The International Child and Youth Care Consortium developed a “Description of the Field” which has become widely adopted (NOCCWA, 1992, p. 83). The profession aims to address, as much as possible, the psychological, social, cultural, spiritual and biological needs of young people and their families. This may occur at different life stages or in a variety of circumstances. In multidisciplinary settings, as in mandated agencies, the profession is central in the care, custody and treatment of youth. Child and Youth Care centers on the client and utilizes skills and techniques which actualize the processes of development and change. It includes the necessary advocacy for youngsters and their families in powerless and often hopeless situations.

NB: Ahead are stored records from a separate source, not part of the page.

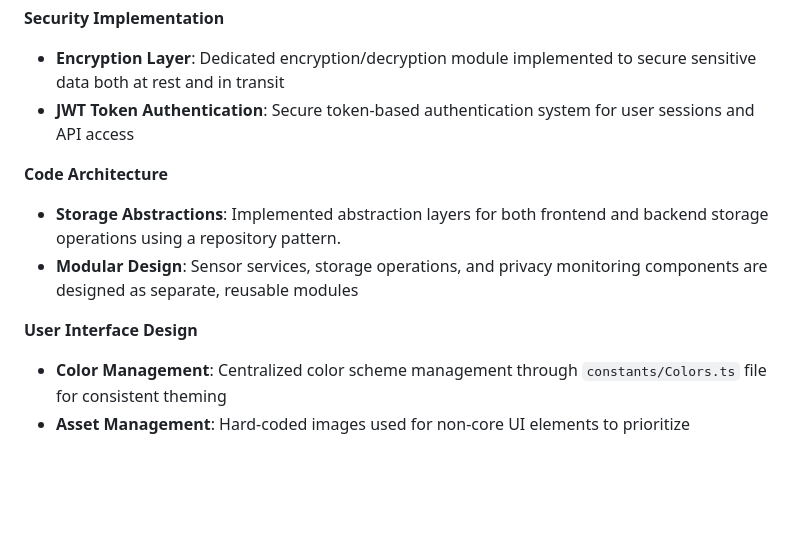
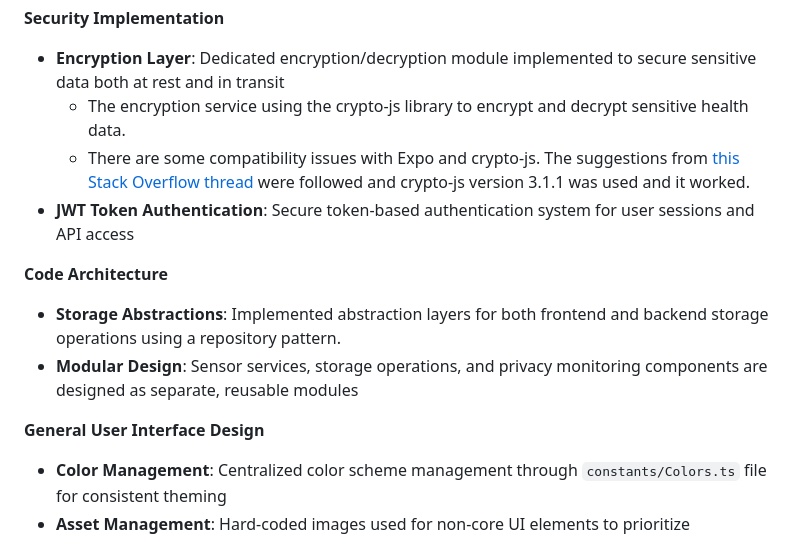
Before and after one commit to Ayushpatel2026/privacy-transparency, a Markdown page: docs/README.md, the part around the change. Rendered like a GitHub page; blank space fills up the shorter version.

```diff
--- a/docs/README.md
+++ b/docs/README.md
@@ -35,6 +35,8 @@
 **Security Implementation**
 
 - **Encryption Layer**: Dedicated encryption/decryption module implemented to secure sensitive data both at rest and in transit
+  - The encryption service using the crypto-js library to encrypt and decrypt sensitive health data.
+  - There are some compatibility issues with Expo and crypto-js. The suggestions from [this Stack Overflow thread](https://stackoverflow.com/questions/60733815/how-to-encrypt-data-in-react-native-using-expo) were followed and crypto-js version 3.1.1 was used and it worked.
 - **JWT Token Authentication**: Secure token-based authentication system for user sessions and API access
 
 **Code Architecture**
@@ -42,7 +44,7 @@
 - **Storage Abstractions**: Implemented abstraction layers for both frontend and backend storage operations using a repository pattern.
 - **Modular Design**: Sensor services, storage operations, and privacy monitoring components are designed as separate, reusable modules
 
-**User Interface Design**
+**General User Interface Design**
 
 - **Color Management**: Centralized color scheme management through `constants/Colors.ts` file for consistent theming
 - **Asset Management**: Hard-coded images used for non-core UI elements to prioritize development focus on prototype functionality
```
Also changed, not shown: docs/privacyUI.md (added, +212 -0 lines).
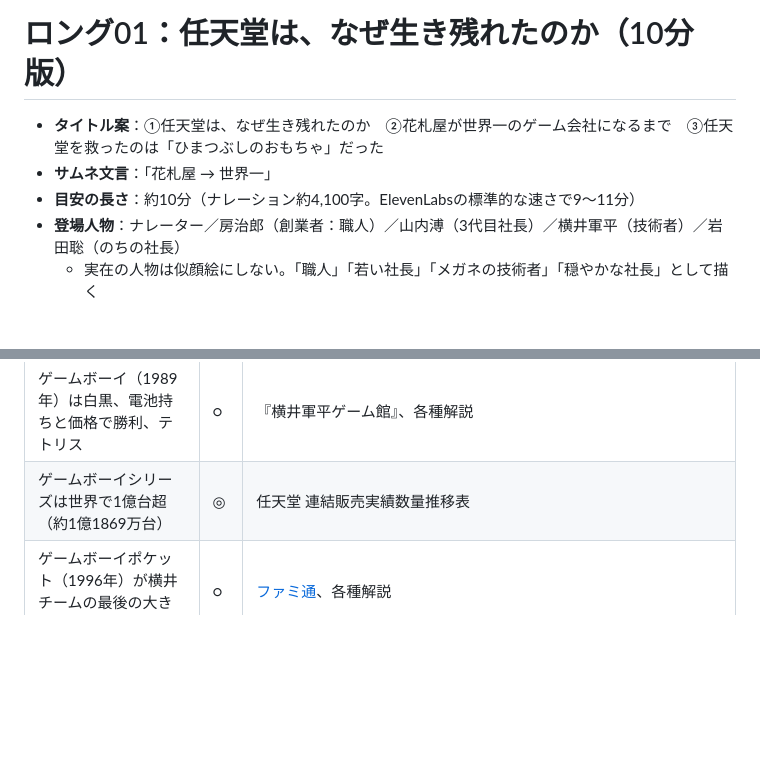
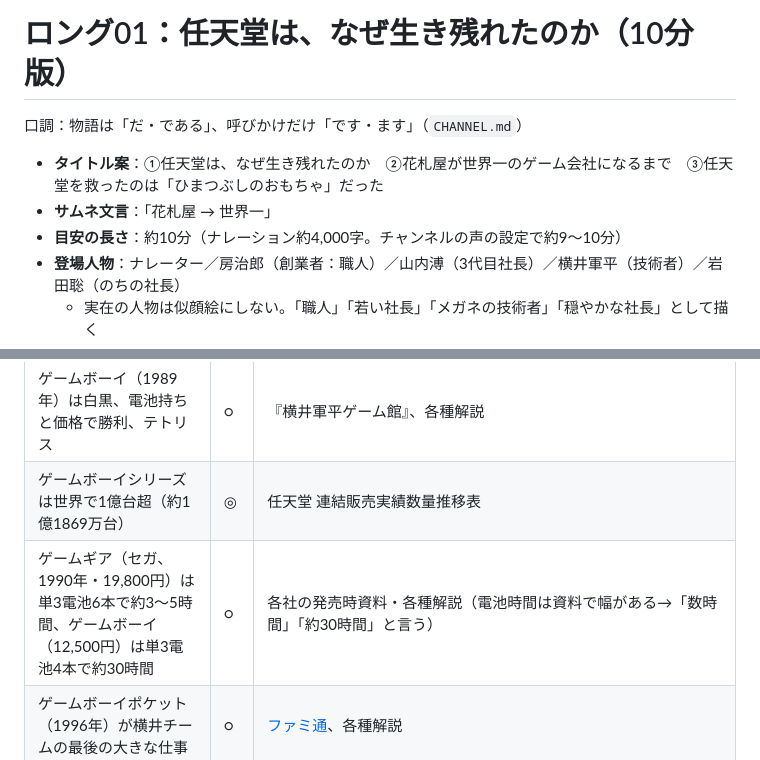
Before and after one commit to xxxainumaxxx-hash/sonae-navi, a Markdown page: youtube/scripts/long-01-nintendo.md, 2 parts joined by grey strips. Rendered like a GitHub page; blank space fills up the shorter version.

```diff
--- a/youtube/scripts/long-01-nintendo.md
+++ b/youtube/scripts/long-01-nintendo.md
@@ -1,8 +1,10 @@
 # ロング01：任天堂は、なぜ生き残れたのか（10分版）
+
+口調：物語は「だ・である」、呼びかけだけ「です・ます」（`CHANNEL.md`）
 
 - **タイトル案**：①任天堂は、なぜ生き残れたのか　②花札屋が世界一のゲーム会社になるまで　③任天堂を救ったのは「ひまつぶしのおもちゃ」だった
 - **サムネ文言**：「花札屋 → 世界一」
-- **目安の長さ**：約10分（ナレーション約4,100字。ElevenLabsの標準的な速さで9〜11分）
+- **目安の長さ**：約10分（ナレーション約4,000字。チャンネルの声の設定で約9〜10分）
 - **登場人物**：ナレーター／房治郎（創業者：職人）／山内溥（3代目社長）／横井軍平（技術者）／岩田聡（のちの社長）
   - 実在の人物は似顔絵にしない。「職人」「若い社長」「メガネの技術者」「穏やかな社長」として描く
 - **物語の山**：つかみ → 花札屋 → 失敗つづき → ひまつぶしのおもちゃで復活 → 世界一へ → 生みの親の挫折 → 考え方は生き続ける
@@ -213,6 +218,7 @@
 | 品質の印（Seal of Quality）、1社あたりのソフト本数制限 | ○ | [Giant Bomb](https://giantbomb.com/wiki/Concepts/Nintendo_Seal_of_Quality)（本数は資料で5本／10本と食い違う→数字は出さない） |
 | ゲームボーイ（1989年）は白黒、電池持ちと価格で勝利、テトリス | ○ | 『横井軍平ゲーム館』、各種解説 |
 | ゲームボーイシリーズは世界で1億台超（約1億1869万台） | ◎ | 任天堂 連結販売実績数量推移表 |
+| ゲームギア（セガ、1990年・19,800円）は単3電池6本で約3〜5時間、ゲームボーイ（12,500円）は単3電池4本で約30時間 | ○ | 各社の発売時資料・各種解説（電池時間は資料で幅がある→「数時間」「約30時間」と言う） |
 | ゲームボーイポケット（1996年）が横井チームの最後の大きな仕事 | ○ | [ファミ通](https://www.famitsu.com/news/202207/21268908.html)、各種解説 |
 | バーチャルボーイ（1995年）の不振、1996年に横井退社、責任説は本人と任天堂が否定 | ○ | [文春オンライン](https://bunshun.jp/articles/-/6659)、[ファミ通](https://www.famitsu.com/news/202207/21268908.html) |
 | 横井は1997年10月4日に交通事故で死去（56歳） | ○ | 同上 |
```
Also changed, not shown: other parts of youtube/scripts/long-01-nintendo.md (+103 -100 lines), youtube/scripts/CHANNEL.md (added, +32 -0 lines).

It captures the root value of “caring” as an underlying factor and force vital in emotional growth, rehabilitation, social competence and treatment.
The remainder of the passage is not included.